Within the borders of a single country, you will find savannahs rich

with big game, timeless cultures unchanged by the modern world,

pristine beaches and coral reef, equatorial forests and mighty

snow-capped mountains, searing deserts and cool highland retreats and

endless opportunities for adventure, discovery, relaxation; more than

you would ever expect.

Location and topography

Kenya lies astride the equator on

the eastern coast of Africa. It is a medium-sized country by

continental standards, covering an area of about 586,600km sq. Inland

water bodies cover some 10,700km sq, the bulk of this in Lakes Victoria

and Turkana. Kenya has tremendous topographical

diversity, including glaciated mountains with snow-capped peaks, the

Rift Valley with its scarps and volcanoes, ancient granitic hills, flat

desert landscapes and coral reefs and islets.

Kenya's Climate

Generally the climate is warm

and humid at the coast, cool and humid in the central highlands, and

hot and dry in the north and east. Across most of the country,

rainfall is strongly seasonal, although its pattern, timing and extent

vary greatly from place to place and from year to year.  Rainfall

peaks in most areas are in November and April.

Kenya's Water resources

There are five major

drainage basins: Lake Victoria, the Rift Valley, the Athi-Galana-Sabaki

River (and Coastal areas to its south), the Tana River and the northern

Ewaso Ng’iro. The

rift valley contains several basins of internal drainage, forming a

chain of endorheic lakes from Lake Natron on the Tanzanian border,
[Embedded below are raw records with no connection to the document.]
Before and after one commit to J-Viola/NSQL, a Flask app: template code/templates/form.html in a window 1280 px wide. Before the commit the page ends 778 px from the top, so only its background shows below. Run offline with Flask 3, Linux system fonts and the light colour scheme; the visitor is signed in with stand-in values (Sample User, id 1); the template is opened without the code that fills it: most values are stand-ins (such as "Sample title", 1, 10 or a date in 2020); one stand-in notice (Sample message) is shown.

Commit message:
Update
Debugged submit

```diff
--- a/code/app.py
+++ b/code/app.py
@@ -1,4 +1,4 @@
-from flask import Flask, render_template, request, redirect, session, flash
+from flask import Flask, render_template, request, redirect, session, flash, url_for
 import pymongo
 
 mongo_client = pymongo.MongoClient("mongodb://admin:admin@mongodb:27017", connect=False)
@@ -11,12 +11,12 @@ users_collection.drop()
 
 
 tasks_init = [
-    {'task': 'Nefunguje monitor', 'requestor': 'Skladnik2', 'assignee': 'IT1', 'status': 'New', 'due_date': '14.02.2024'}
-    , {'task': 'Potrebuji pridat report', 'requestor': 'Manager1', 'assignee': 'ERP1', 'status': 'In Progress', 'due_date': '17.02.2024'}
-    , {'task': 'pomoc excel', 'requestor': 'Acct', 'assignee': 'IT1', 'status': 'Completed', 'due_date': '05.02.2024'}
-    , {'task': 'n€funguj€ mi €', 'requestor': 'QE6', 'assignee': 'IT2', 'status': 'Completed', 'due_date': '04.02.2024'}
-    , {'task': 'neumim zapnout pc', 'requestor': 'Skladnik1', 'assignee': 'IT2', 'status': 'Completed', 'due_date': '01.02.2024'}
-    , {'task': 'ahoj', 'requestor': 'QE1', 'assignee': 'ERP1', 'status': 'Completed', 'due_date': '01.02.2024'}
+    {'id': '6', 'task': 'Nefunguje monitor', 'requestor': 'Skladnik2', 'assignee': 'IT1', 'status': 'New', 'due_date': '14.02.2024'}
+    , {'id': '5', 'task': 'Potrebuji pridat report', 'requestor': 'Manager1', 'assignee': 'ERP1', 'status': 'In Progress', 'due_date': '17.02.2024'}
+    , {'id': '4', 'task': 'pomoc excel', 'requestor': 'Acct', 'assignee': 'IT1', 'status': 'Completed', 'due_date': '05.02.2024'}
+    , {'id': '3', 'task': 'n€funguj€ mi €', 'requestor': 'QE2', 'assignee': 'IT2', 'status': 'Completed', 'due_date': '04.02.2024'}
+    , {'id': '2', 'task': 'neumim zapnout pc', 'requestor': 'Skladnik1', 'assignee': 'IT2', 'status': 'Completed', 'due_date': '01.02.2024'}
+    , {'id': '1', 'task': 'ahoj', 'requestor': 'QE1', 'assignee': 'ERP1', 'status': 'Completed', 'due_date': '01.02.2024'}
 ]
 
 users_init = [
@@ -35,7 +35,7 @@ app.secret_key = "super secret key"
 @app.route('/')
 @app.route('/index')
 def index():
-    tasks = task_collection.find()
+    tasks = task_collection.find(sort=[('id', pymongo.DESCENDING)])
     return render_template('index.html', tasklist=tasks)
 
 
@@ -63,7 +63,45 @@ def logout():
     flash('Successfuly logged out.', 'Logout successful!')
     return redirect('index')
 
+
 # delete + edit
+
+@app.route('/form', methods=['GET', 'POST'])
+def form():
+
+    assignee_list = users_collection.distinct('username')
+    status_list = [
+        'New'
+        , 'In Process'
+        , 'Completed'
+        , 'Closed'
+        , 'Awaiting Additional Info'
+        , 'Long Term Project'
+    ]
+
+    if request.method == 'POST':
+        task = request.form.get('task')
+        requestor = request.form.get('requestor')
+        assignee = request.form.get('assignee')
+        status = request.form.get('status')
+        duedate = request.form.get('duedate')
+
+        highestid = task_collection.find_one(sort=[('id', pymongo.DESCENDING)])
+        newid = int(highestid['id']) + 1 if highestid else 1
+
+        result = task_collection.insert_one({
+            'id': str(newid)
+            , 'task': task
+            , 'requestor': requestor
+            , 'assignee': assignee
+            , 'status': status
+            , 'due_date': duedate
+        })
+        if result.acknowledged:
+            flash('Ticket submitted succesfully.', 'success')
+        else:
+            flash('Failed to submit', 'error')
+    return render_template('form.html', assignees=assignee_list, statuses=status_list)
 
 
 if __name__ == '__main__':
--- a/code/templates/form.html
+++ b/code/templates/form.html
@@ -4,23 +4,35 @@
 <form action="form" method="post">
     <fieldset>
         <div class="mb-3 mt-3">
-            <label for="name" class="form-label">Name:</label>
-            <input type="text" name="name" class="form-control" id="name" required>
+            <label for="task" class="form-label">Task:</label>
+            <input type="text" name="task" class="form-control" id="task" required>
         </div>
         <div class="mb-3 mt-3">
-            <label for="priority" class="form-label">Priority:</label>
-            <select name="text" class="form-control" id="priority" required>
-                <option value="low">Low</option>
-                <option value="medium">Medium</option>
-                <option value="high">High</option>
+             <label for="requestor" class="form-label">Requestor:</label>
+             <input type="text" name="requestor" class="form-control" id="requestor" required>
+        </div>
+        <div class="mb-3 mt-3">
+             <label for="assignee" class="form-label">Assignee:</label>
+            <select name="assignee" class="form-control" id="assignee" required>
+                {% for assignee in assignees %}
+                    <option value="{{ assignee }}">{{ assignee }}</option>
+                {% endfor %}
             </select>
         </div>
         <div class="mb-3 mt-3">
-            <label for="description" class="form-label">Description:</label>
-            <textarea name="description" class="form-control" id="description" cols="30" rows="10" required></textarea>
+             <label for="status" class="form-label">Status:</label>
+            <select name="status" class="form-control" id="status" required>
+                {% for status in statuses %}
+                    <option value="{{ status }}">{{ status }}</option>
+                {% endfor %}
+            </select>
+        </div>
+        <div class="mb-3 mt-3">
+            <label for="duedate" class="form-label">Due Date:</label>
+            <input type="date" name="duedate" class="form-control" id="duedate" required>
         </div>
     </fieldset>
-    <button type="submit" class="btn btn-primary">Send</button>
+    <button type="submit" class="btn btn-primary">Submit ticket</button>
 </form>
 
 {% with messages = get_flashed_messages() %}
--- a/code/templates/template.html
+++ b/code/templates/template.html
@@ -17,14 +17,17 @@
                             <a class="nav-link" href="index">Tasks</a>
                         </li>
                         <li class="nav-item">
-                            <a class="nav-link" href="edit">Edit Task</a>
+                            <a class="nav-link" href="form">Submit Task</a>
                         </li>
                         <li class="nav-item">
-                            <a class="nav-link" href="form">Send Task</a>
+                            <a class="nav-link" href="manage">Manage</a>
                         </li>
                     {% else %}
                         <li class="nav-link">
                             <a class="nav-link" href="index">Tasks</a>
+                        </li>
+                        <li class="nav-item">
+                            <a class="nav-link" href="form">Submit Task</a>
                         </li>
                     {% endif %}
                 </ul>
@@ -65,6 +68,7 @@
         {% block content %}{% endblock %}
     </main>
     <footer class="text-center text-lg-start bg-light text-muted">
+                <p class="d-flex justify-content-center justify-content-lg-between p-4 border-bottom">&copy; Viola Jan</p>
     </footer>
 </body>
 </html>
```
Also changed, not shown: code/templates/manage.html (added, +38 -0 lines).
through Lakes Magadi, Naivasha, Turkana, Elementaita, Nakuru, Bogoria

and Baringo.  These lakes vary in alkalinity; from fresh water Lake Naivasha to the intensely alkaline Lake Magadi.